How to Avoid Florida’s Bad Faith Minefield
It starts innocently enough - a seemingly routine “rear-ender” car accident that involves a policyholder wintering in Florida. The claimant driver of the other vehicle quickly seeks medical treatment and attorney representation. Then the attorney sends a time-limit demand for the policy limit, contending his client has multiple bulging discs that will require surgery.
Routine case? Or a potential bad faith bomb about to detonate? In Florida - and in many other parts of the U.S. - a carrier’s conduct will determine whether the claim resolves without incident or instead morphs into a time-intensive and costly bad faith suit.

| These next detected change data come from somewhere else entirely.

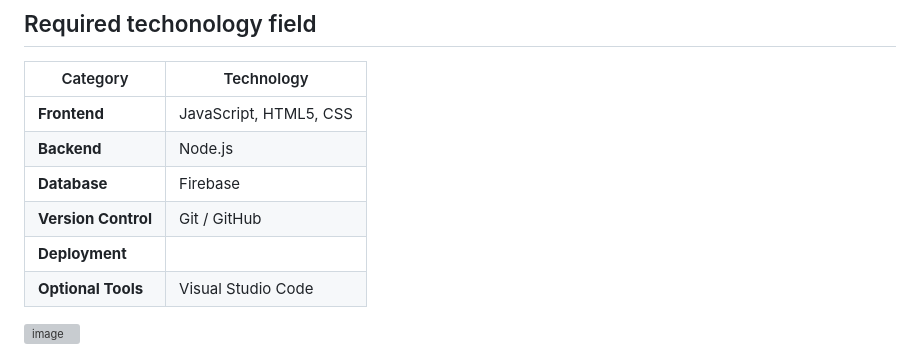
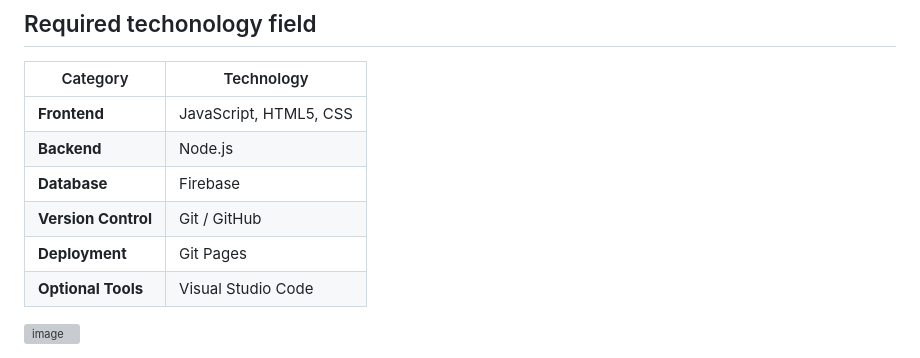
Before and after one commit to wjdgndud/2025_ComPng_2, a Markdown page: README.md, the part around the change. Drawn GitHub-style; grey boxes are pictures that could not be loaded.

Commit message:
README.md 업데이트

```diff
--- a/README.md
+++ b/README.md
@@ -45,7 +45,7 @@ Web-based open-source project that allows users to participate in polls and surv
 | **Backend**         | Node.js                                                                           |
 | **Database**        | Firebase                                                                          |
 | **Version Control** | Git / GitHub                                                                      |
-| **Deployment**      |                                                                                   |
+| **Deployment**      | Git Pages                                                                                  |
 | **Optional Tools**  | Visual Studio Code                                                                |
 
 <img width="294" height="174" alt="image" src="https://github.com/user-attachments/assets/4b6fb8c6-7462-4ed1-a465-77caeff9ee59" />
```
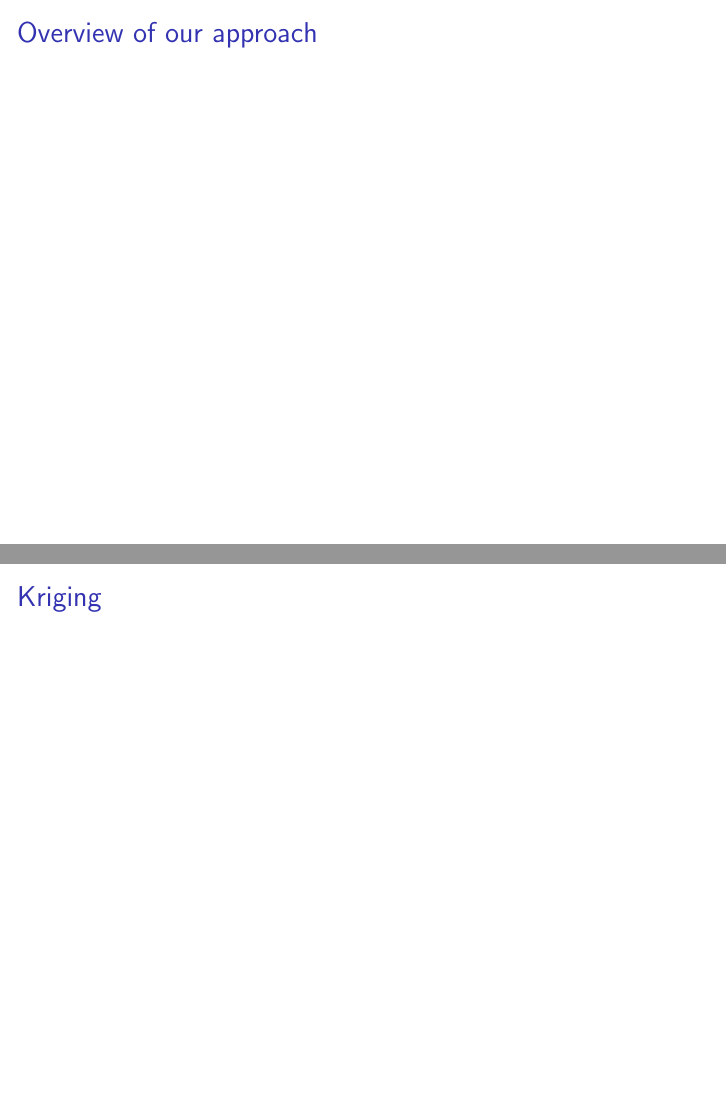
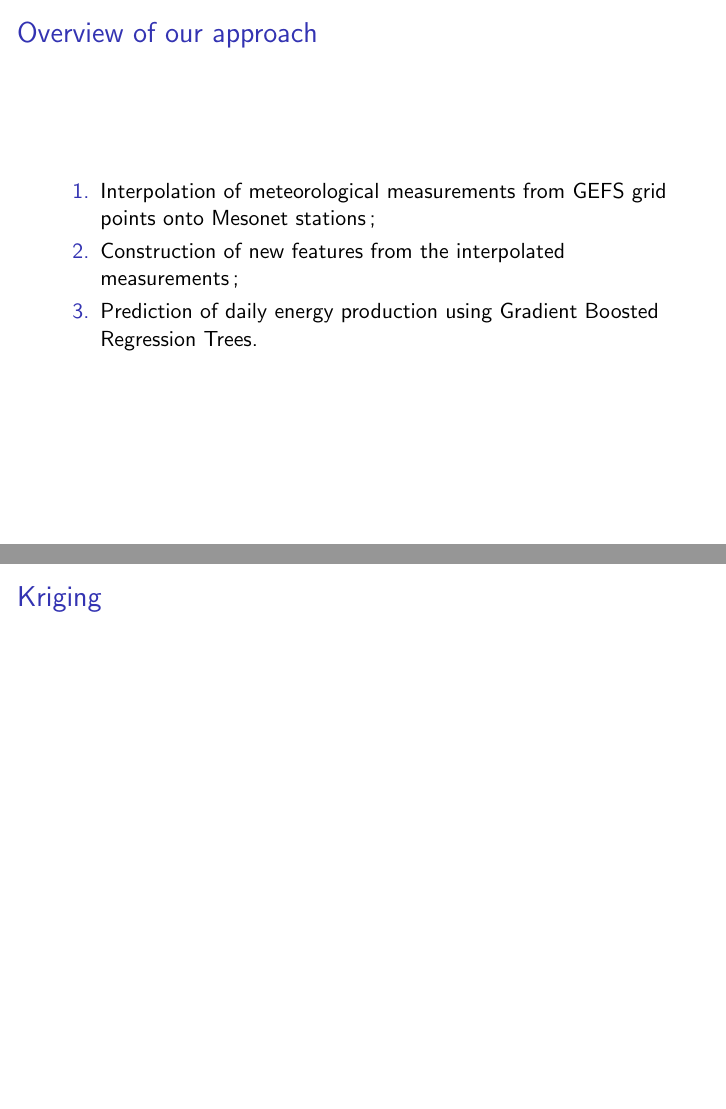
Before and after one commit to glouppe/kaggle-solar-energy, LaTeX slides (slides/slides.tex): pages 4 and 5 of 8, joined at a grey line. Compiled offline with pdfLaTeX.

Commit message:
Overview

```diff
--- a/slides/slides.tex
+++ b/slides/slides.tex
@@ -49,6 +49,12 @@ Université de Liège, Belgium}
 
 \begin{frame}{Overview of our approach}
 
+\begin{enumerate}
+\item Interpolation of meteorological measurements from GEFS grid points onto Mesonet stations;
+\item Construction of new features from the interpolated measurements;
+\item Prediction of daily energy production using Gradient Boosted Regression Trees.
+\end{enumerate}
+
 \end{frame}
 
 
```
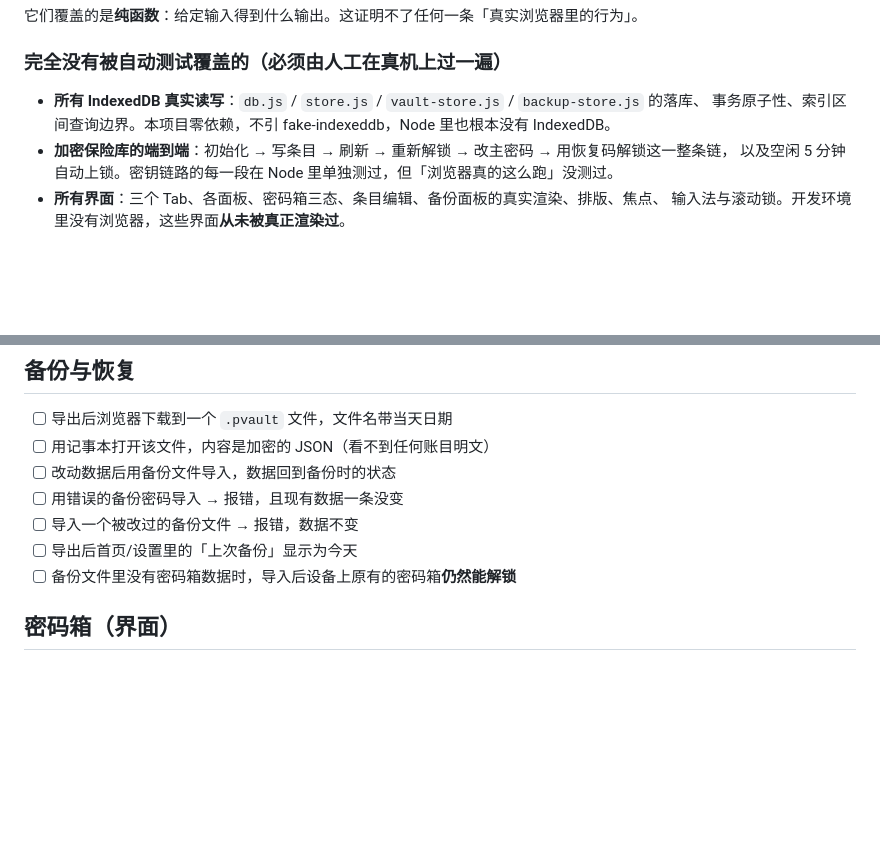
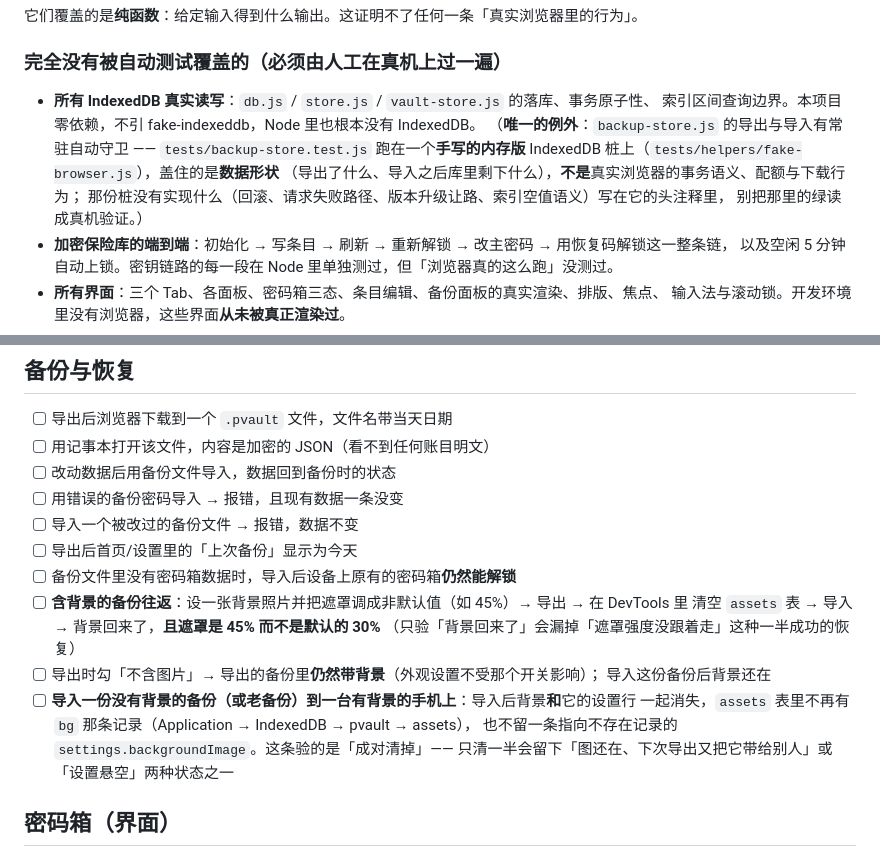
Before and after one commit to Pythonlover211/pvault, a Markdown page: docs/手动验证清单.md, 2 parts joined by grey strips. Drawn GitHub-style; blank space fills up the shorter version.

Commit message:
docs(appearance): 同步任务 13（计划镜像、规格 §7、面板承诺与手动清单）

```diff
--- a/docs/手动验证清单.md
+++ b/docs/手动验证清单.md
@@ -44,8 +44,13 @@
 
 ### 完全没有被自动测试覆盖的（必须由人工在真机上过一遍）
 
-- **所有 IndexedDB 真实读写**：`db.js` / `store.js` / `vault-store.js` / `backup-store.js` 的落库、
-  事务原子性、索引区间查询边界。本项目零依赖，不引 fake-indexeddb，Node 里也根本没有 IndexedDB。
+- **所有 IndexedDB 真实读写**：`db.js` / `store.js` / `vault-store.js` 的落库、事务原子性、
+  索引区间查询边界。本项目零依赖，不引 fake-indexeddb，Node 里也根本没有 IndexedDB。
+  （**唯一的例外**：`backup-store.js` 的导出与导入有常驻自动守卫 —— `tests/backup-store.test.js`
+  跑在一个**手写的内存版** IndexedDB 桩上（`tests/helpers/fake-browser.js`），盖住的是**数据形状**
+  （导出了什么、导入之后库里剩下什么），**不是**真实浏览器的事务语义、配额与下载行为；
+  那份桩没有实现什么（回滚、请求失败路径、版本升级让路、索引空值语义）写在它的头注释里，
+  别把那里的绿读成真机验证。）
 - **加密保险库的端到端**：初始化 → 写条目 → 刷新 → 重新解锁 → 改主密码 → 用恢复码解锁这一整条链，
   以及空闲 5 分钟自动上锁。密钥链路的每一段在 Node 里单独测过，但「浏览器真的这么跑」没测过。
 - **所有界面**：三个 Tab、各面板、密码箱三态、条目编辑、备份面板的真实渲染、排版、焦点、
@@ -277,6 +282,15 @@ settings 表的临时探针在 Node 里逐条跑过（初始化、解锁、恢
 - [ ] 导入一个被改过的备份文件 → 报错，数据不变
 - [ ] 导出后首页/设置里的「上次备份」显示为今天
 - [ ] 备份文件里没有密码箱数据时，导入后设备上原有的密码箱**仍然能解锁**
+- [ ] **含背景的备份往返**：设一张背景照片并把遮罩调成非默认值（如 45%）→ 导出 → 在 DevTools 里
+      清空 `assets` 表 → 导入 → 背景回来了，**且遮罩是 45% 而不是默认的 30%**
+      （只验「背景回来了」会漏掉「遮罩强度没跟着走」这种一半成功的恢复）
+- [ ] 导出时勾「不含图片」→ 导出的备份里**仍然带背景**（外观设置不受那个开关影响）；
+      导入这份备份后背景还在
+- [ ] **导入一份没有背景的备份（或老备份）到一台有背景的手机上**：导入后背景**和**它的设置行
+      一起消失，`assets` 表里不再有 `bg` 那条记录（Application → IndexedDB → pvault → assets），
+      也不留一条指向不存在记录的 `settings.backgroundImage`。这条验的是「成对清掉」——
+      只清一半会留下「图还在、下次导出又把它带给别人」或「设置悬空」两种状态之一
 
 ## 密码箱（界面）
 
```
Also changed, not shown: 2 other files.
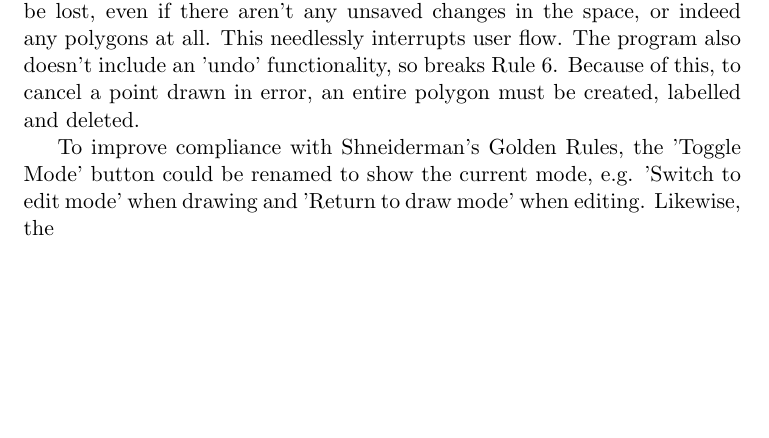
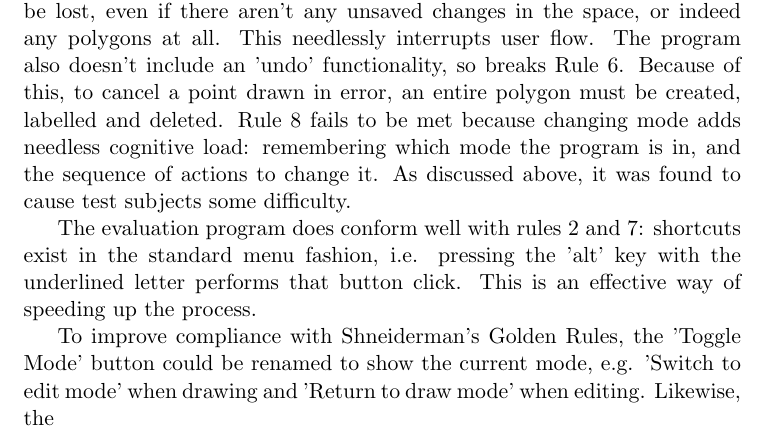
Before and after one commit to Steven-Eardley/hci, a LaTeX document (hci-practical2/report/report.tex): part of page 3 of 6, cut so that both start at the same text, the shorter picture padded with empty space. Compiled offline with pdfLaTeX.

Commit message:
more eval work

```diff
--- a/hci-practical2/report/report.tex
+++ b/hci-practical2/report/report.tex
@@ -59,7 +59,9 @@ WHAT DID WE LEARN
 
 \section{Evaluation and Comparison}
 
-The software we were given to evaluate does not adhere particularly well to Shneiderman's 8 Golden Rules (Appendix~\ref{sec:s_rules}), with breaches of rules 3, 4, 6 and 8. For Rule 3, feedback is a problem because when the mode has been changed via the 'Toggle mode' button there is no indication of what each mode is for. The user is expected to know which mode they are in by the options available - the 'greying out' of the 'Finish current label' button is helpful but does not redeem this enough. The breach of Rule 4 occurs when we first open the application; the user is immediately confronted by a standard open file dialogue, but no indication that the tagger itself is running. This can be a little disconcerting. Additionally, whenever the load tags button is clicked the user is prompted that current changes will be lost, even if there aren't any unsaved changes in the space, or indeed any polygons at all. This needlessly interrupts user flow. The program also doesn't include an 'undo' functionality, so breaks Rule 6. Because of this, to cancel a point drawn in error, an entire polygon must be created, labelled and deleted.
+The software we were given to evaluate does not adhere particularly well to Shneiderman's 8 Golden Rules (Appendix~\ref{sec:s_rules}), with breaches of rules 3, 4, 6 and 8. For Rule 3, feedback is a problem because when the mode has been changed via the 'Toggle mode' button there is no indication of what each mode is for. The user is expected to know which mode they are in by the options available - the 'greying out' of the 'Finish current label' button is helpful but does not redeem this enough. The breach of Rule 4 occurs when we first open the application; the user is immediately confronted by a standard open file dialogue, but no indication that the tagger itself is running. This can be a little disconcerting. Additionally, whenever the load tags button is clicked the user is prompted that current changes will be lost, even if there aren't any unsaved changes in the space, or indeed any polygons at all. This needlessly interrupts user flow. The program also doesn't include an 'undo' functionality, so breaks Rule 6. Because of this, to cancel a point drawn in error, an entire polygon must be created, labelled and deleted. Rule 8 fails to be met because changing mode adds needless cognitive load: remembering which mode the program is in, and the sequence of actions to change it. As discussed above, it was found to cause test subjects some difficulty.
+
+The evaluation program does conform well with rules 2 and 7: shortcuts exist in the standard menu fashion, i.e. pressing the 'alt' key with the underlined letter performs that button click. This is an effective way of speeding up the process.
 
 To improve compliance with Shneiderman's Golden Rules, the 'Toggle Mode' button could be renamed to show the current mode, e.g. 'Switch to edit mode' when drawing and 'Return to draw mode' when editing. Likewise, the
 
```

Florida is unique in that it has no objective bad faith standard, defining it as more than “mere negligence” without calling for a showing of evil intent. As a result, carriers everywhere need to watch for common pitfalls in order to reduce costly bad faith awards. For example:
- What are some of the unique problems posed by “time limit” demand letters and how can a missed deadline and/or failure to meet a key term “open up” the policy limit?
- How can carriers avoid bad faith in a clear-liability case with a likely judgment in excess of a policy limit? Do carriers have an affirmative duty to offer the policy limit in such cases, even in the absence of a demand?
- What are some of the tender traps that might be used to “set up” carriers for bad faith? How should carriers respond when presented with a serious injury case that involves low limits?
We are offering a webinar for Gen Re clients interested in learning more about the bad faith minefield in Florida and ways to avoid it. To learn more about it or to register, please use the following link: Navigating the Bad Faith Minefield.